I discovered the last in the library in college and have re-read and enjoyed it several times. One thing about it, however, that stuck with me is a poem she used to preface the printed edition of her plays. The title of the poem is "The Makers", and I think it has something to say about Republican "I Made That!" boast.
It begins with an Architect, who announces "I am the master of the art" and says that he has concieved a design.
Come now, good craftsman, ply your tradeThe Craftsman allows that he will look at the Architects plan, but insists that he, not the Architect is the master of the craft.
With tool and stone obediently;
Behold the plan that I have made --
I am the master; serve you me."
"It is by me the towers grow tall,The Craftsman claims that he is the master,
I lay the course, I shape and hew;
You make an inky little scrawl,
And that is all that you can do."
"Laying my rigid rule uponAnd then the uncomplaining Stone adds his two cents.
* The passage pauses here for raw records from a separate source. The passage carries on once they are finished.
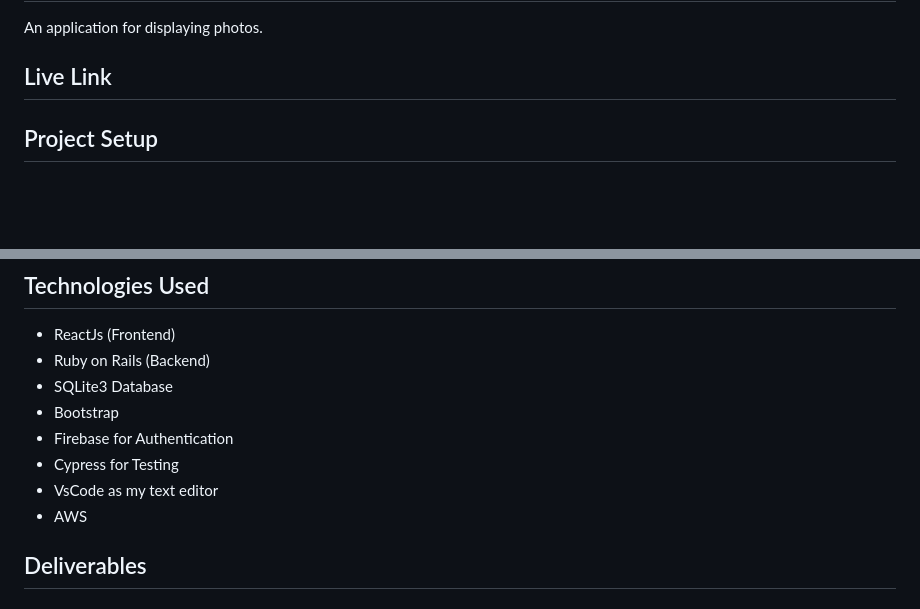
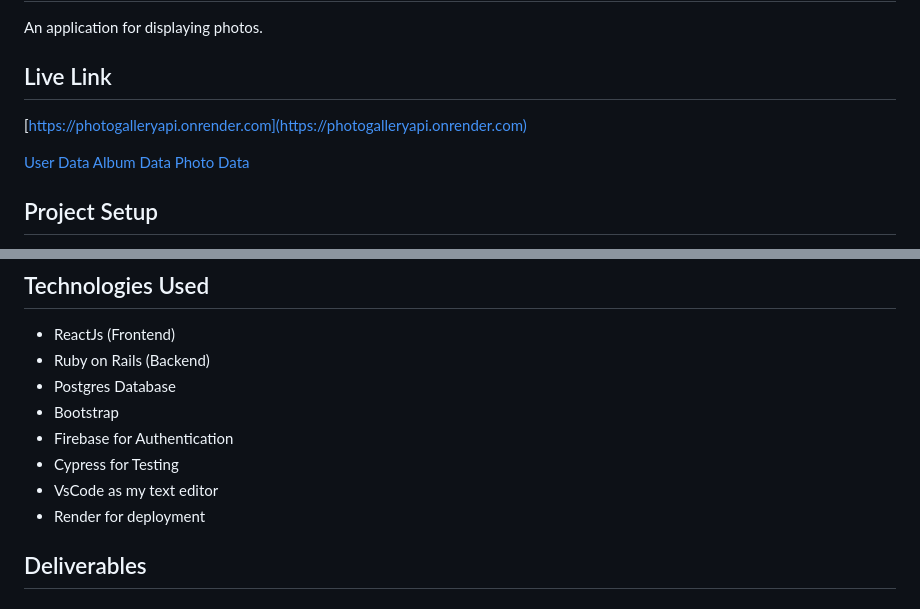
Before and after one commit to Komenpurity/PhotoGallery, a Markdown page: README.md, 2 parts joined by grey strips. Rendered like a GitHub page; blank space fills up the shorter version.

Commit message:
Update README live link

```diff
--- a/README.md
+++ b/README.md
@@ -5,6 +5,12 @@
 An application for displaying photos.
 
 ## Live Link
+[https://photogalleryapi.onrender.com](https://photogalleryapi.onrender.com)
+
+[User Data](https://photogalleryapi.onrender.com/users)
+[Album Data](https://photogalleryapi.onrender.com/albums)
+[Photo Data](https://photogalleryapi.onrender.com/photos)
+
 
 ## Project Setup
 
@@ -21,12 +27,12 @@ An application for displaying photos.
 
 - ReactJs (Frontend)
 - Ruby on Rails (Backend)
-- SQLite3 Database
+- Postgres Database
 - Bootstrap
 - Firebase for Authentication
 - Cypress for Testing
 - VsCode as my text editor
-- AWS
+- Render for deployment
 
 ## Deliverables
 
```
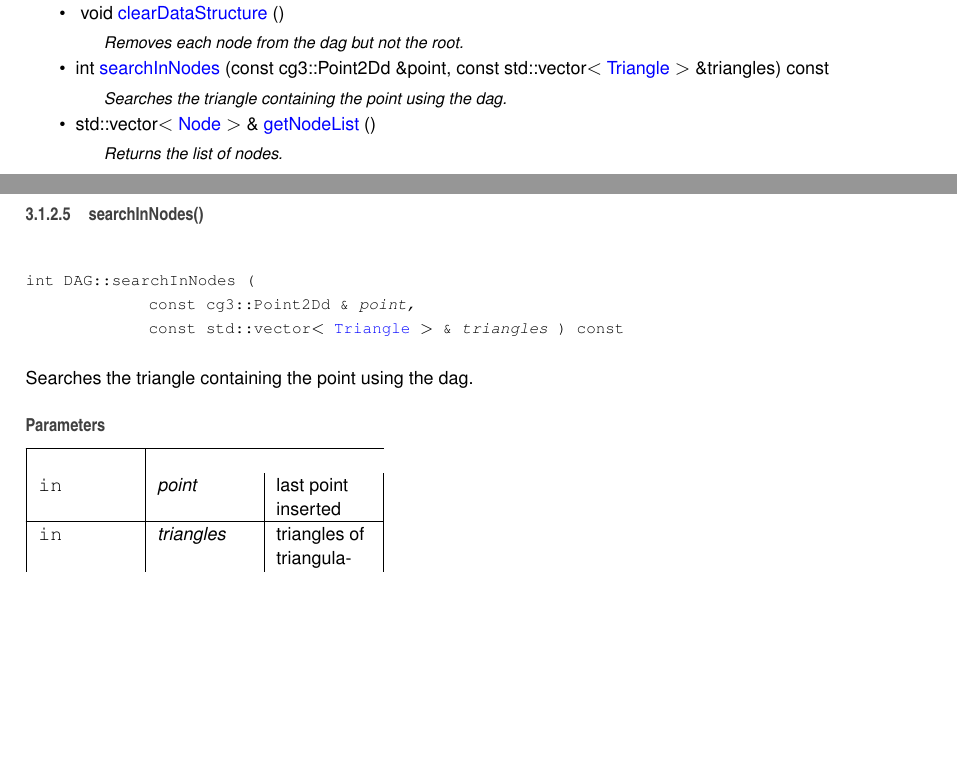
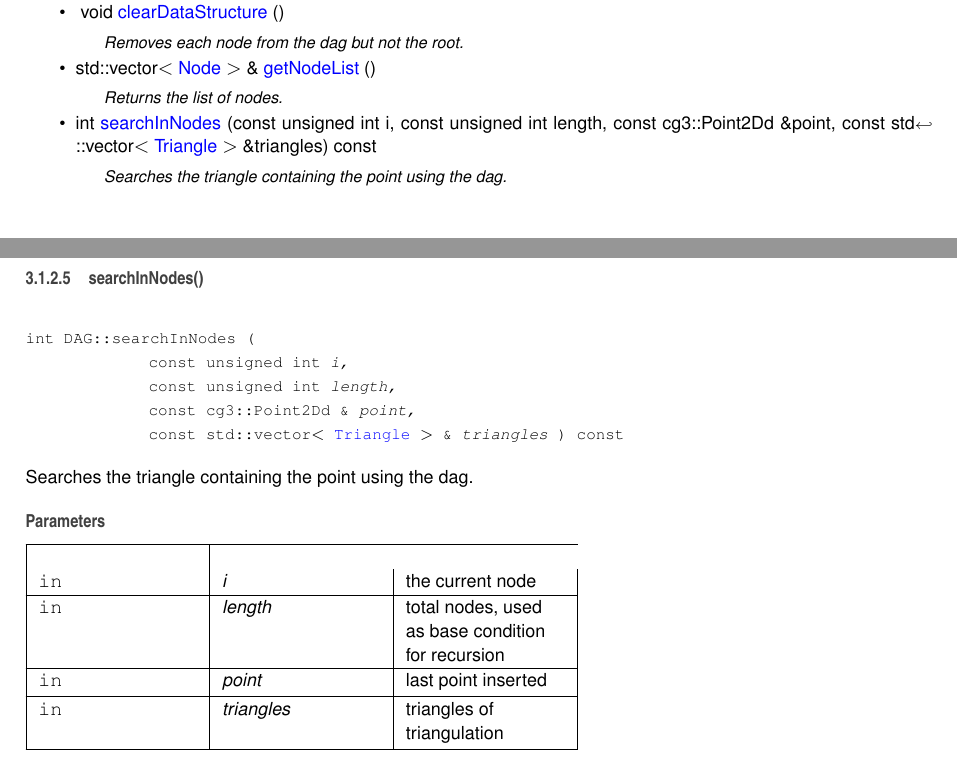
Before and after one commit to Frac7/GAS, a LaTeX book (docs/latex/refman.tex, which reads docs/latex/classDAG.tex): two parts of pages 9 and 11 of 32, joined at a grey line, cut so that both start at the same text, the shorter picture padded with empty space. Compiled offline with pdfLaTeX.

Commit message:
Return to recursive DAG search

```diff
--- a/docs/latex/classDAG.tex
+++ b/docs/latex/classDAG.tex
@@ -21,10 +21,10 @@ void \hyperlink{classDAG_a88682a026a8f2931dbe64fc5085430ec}{add\+Node} (const \h
 \mbox{\Hypertarget{classDAG_a04bf7ea8f5319b8dbcf2814d5c42e292}\label{classDAG_a04bf7ea8f5319b8dbcf2814d5c42e292}}
 void \hyperlink{classDAG_a04bf7ea8f5319b8dbcf2814d5c42e292}{clear\+Data\+Structure} ()
 \begin{DoxyCompactList}\small\item\em Removes each node from the dag but not the root. \end{DoxyCompactList}\item
-int \hyperlink{classDAG_addd2c3b6de47c3873bb6c0bd074f2a67}{search\+In\+Nodes} (const cg3\+::\+Point2\+Dd \&point, const std\+::vector$<$ \hyperlink{classTriangle}{Triangle} $>$ \&triangles) const
-\begin{DoxyCompactList}\small\item\em Searches the triangle containing the point using the dag. \end{DoxyCompactList}\item
 std\+::vector$<$ \hyperlink{classNode}{Node} $>$ \& \hyperlink{classDAG_af8afaefe800c1eb05ef631e148692c2d}{get\+Node\+List} ()
-\begin{DoxyCompactList}\small\item\em Returns the list of nodes. \end{DoxyCompactList}\end{DoxyCompactItemize}
+\begin{DoxyCompactList}\small\item\em Returns the list of nodes. \end{DoxyCompactList}\item
+int \hyperlink{classDAG_a871ac0ced57e773b7bc8add0268159ec}{search\+In\+Nodes} (const unsigned int i, const unsigned int length, const cg3\+::\+Point2\+Dd \&point, const std\+::vector$<$ \hyperlink{classTriangle}{Triangle} $>$ \&triangles) const
+\begin{DoxyCompactList}\small\item\em Searches the triangle containing the point using the dag. \end{DoxyCompactList}\end{DoxyCompactItemize}
 
 
 \subsection{Detailed Description}
@@ -101,7 +101,7 @@ node\+List\+: the list of nodes in the dag
 \index{D\+AG@{D\+AG}!search\+In\+Nodes@{search\+In\+Nodes}}
 \index{search\+In\+Nodes@{search\+In\+Nodes}!D\+AG@{D\+AG}}
 \subsubsection{\texorpdfstring{search\+In\+Nodes()}{searchInNodes()}}
-{\footnotesize\ttfamily int D\+A\+G\+::search\+In\+Nodes (\begin{DoxyParamCaption}\item[{const cg3\+::\+Point2\+Dd \&}]{point,  }\item[{const std\+::vector$<$ \hyperlink{classTriangle}{Triangle} $>$ \&}]{triangles }\end{DoxyParamCaption}) const}
+{\footnotesize\ttfamily int D\+A\+G\+::search\+In\+Nodes (\begin{DoxyParamCaption}\item[{const unsigned int}]{i,  }\item[{const unsigned int}]{length,  }\item[{const cg3\+::\+Point2\+Dd \&}]{point,  }\item[{const std\+::vector$<$ \hyperlink{classTriangle}{Triangle} $>$ \&}]{triangles }\end{DoxyParamCaption}) const}
 
 
 
@@ -109,6 +109,10 @@ Searches the triangle containing the point using the dag.
 
 
 \begin{DoxyParams}[1]{Parameters}
+\mbox{\tt in}  & {\em i} & the current node \\
+\hline
+\mbox{\tt in}  & {\em length} & total nodes, used as base condition for recursion \\
+\hline
 \mbox{\tt in}  & {\em point} & last point inserted \\
 \hline
 \mbox{\tt in}  & {\em triangles} & triangles of triangulation \\
```
Also changed, not shown: docs/latex/classDrawableTriangle.tex (+2 -4 lines), docs/latex/classDrawableTriangulation.tex (+2 -4 lines), docs/latex/classDrawableVoronoi.tex (+2 -4 lines), docs/latex/classTriangle.tex (+1 -2 lines), docs/report/ProjectReport.tex (+1 -1 lines), docs/report/ProjectReport.pdf, docs/latex/classDAG.tex (2 more changed lines), 11 other files.
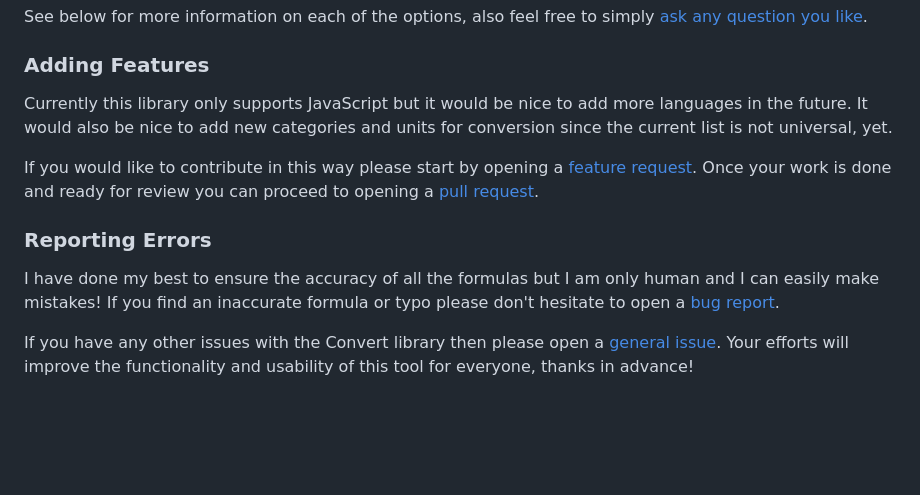
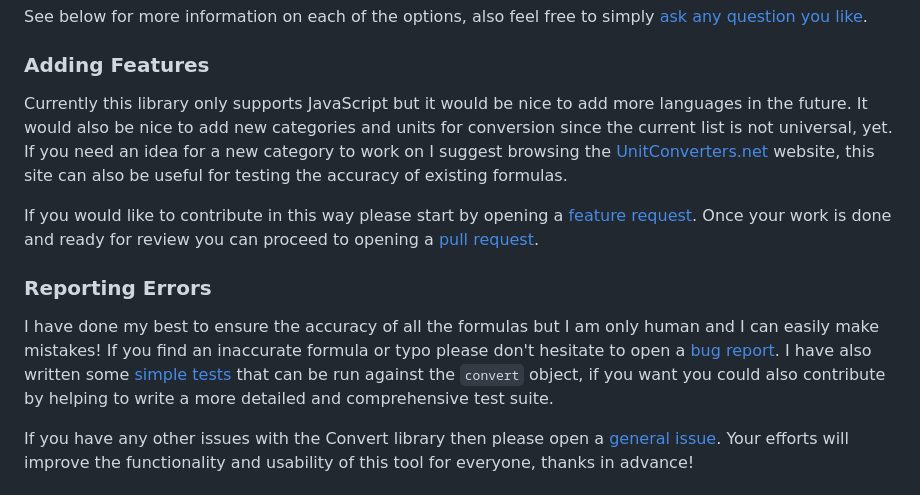
Before and after one commit to jgphilpott/polyconvert, a Markdown page: README.md, the part around the change. Drawn GitHub-style; blank space fills up the shorter version.

Commit message:
adding tools and testing links

```diff
--- a/README.md
+++ b/README.md
@@ -110,13 +110,13 @@ See below for more information on each of the options, also feel free to simply
 
 ### Adding Features
 
-Currently this library only supports JavaScript but it would be nice to add more languages in the future. It would also be nice to add new categories and units for conversion since the current list is not universal, yet.
+Currently this library only supports JavaScript but it would be nice to add more languages in the future. It would also be nice to add new categories and units for conversion since the current list is not universal, yet. If you need an idea for a new category to work on I suggest browsing the [UnitConverters.net](https://www.unitconverters.net) website, this site can also be useful for testing the accuracy of existing formulas.
 
 If you would like to contribute in this way please start by opening a [feature request](https://github.com/jgphilpott/convert/issues/new?assignees=jgphilpott&labels=enhancement&template=FEATURE_REQUEST.md&title=). Once your work is done and ready for review you can proceed to opening a [pull request](https://github.com/jgphilpott/convert/pulls).
 
 ### Reporting Errors
 
-I have done my best to ensure the accuracy of all the formulas but I am only human and I can easily make mistakes! If you find an inaccurate formula or typo please don't hesitate to open a [bug report](https://github.com/jgphilpott/convert/issues/new?assignees=jgphilpott&labels=bug&template=BUG_REPORT.md&title=).
+I have done my best to ensure the accuracy of all the formulas but I am only human and I can easily make mistakes! If you find an inaccurate formula or typo please don't hesitate to open a [bug report](https://github.com/jgphilpott/convert/issues/new?assignees=jgphilpott&labels=bug&template=BUG_REPORT.md&title=). I have also written some [simple tests](https://gist.github.com/jgphilpott/016c3548db3ab15822c67f85a19ed3c7) that can be run against the `convert` object, if you want you could also contribute by helping to write a more detailed and comprehensive test suite.
 
 If you have any other issues with the Convert library then please open a [general issue](https://github.com/jgphilpott/convert/issues/new/choose). Your efforts will improve the functionality and usability of this tool for everyone, thanks in advance!
 
```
It points out that neither one of them will accomplish anything unless they understand it's nature:
The plan, and that which serves the plan --
The helpless, uncomplaining stone."
"For I am granite and not gold,But if the Architect will design his plan and the Builder execute it taking into account the Stone's strengths and limitations, the Stone will humbly bear the burden, the great Cathedral which they wish to build.
For I am marble and not clay,
You may not hammer me nor mould --
I am the master of the way."
"Since none is master of the rest,The inspiration for this poem probably came from "Zeal of Thy House", a religious play she had written previously about the construction of a medieval cathedral, and the brilliant but proud architect commissioned to build it. More importantly, perhaps, Sayers wrote this poem at a time when she had shifted from writing novels, which is a solitary work, to writing plays, which is a collaborative one; and I think this poem was an acknowledgement of the contribution of the director and the actors and all the people who worked to bring her words to life.
And all are servants of the work --"
In Sayers' view, when the Bible said that "God made man in His own image," it did not mean that God made humans to look like him, but rather that God made beings who likewise had the capability to make things. To her, labor and the act of creation were themselves sacraments, and she wrote eloquently on work as vocation.
And to those who would boast "I Made That!" she would remind them that
"The work no master may subject
Save He to whom the whole is known,
Being Himself the Architect,
The Craftsman and the Corner-stone"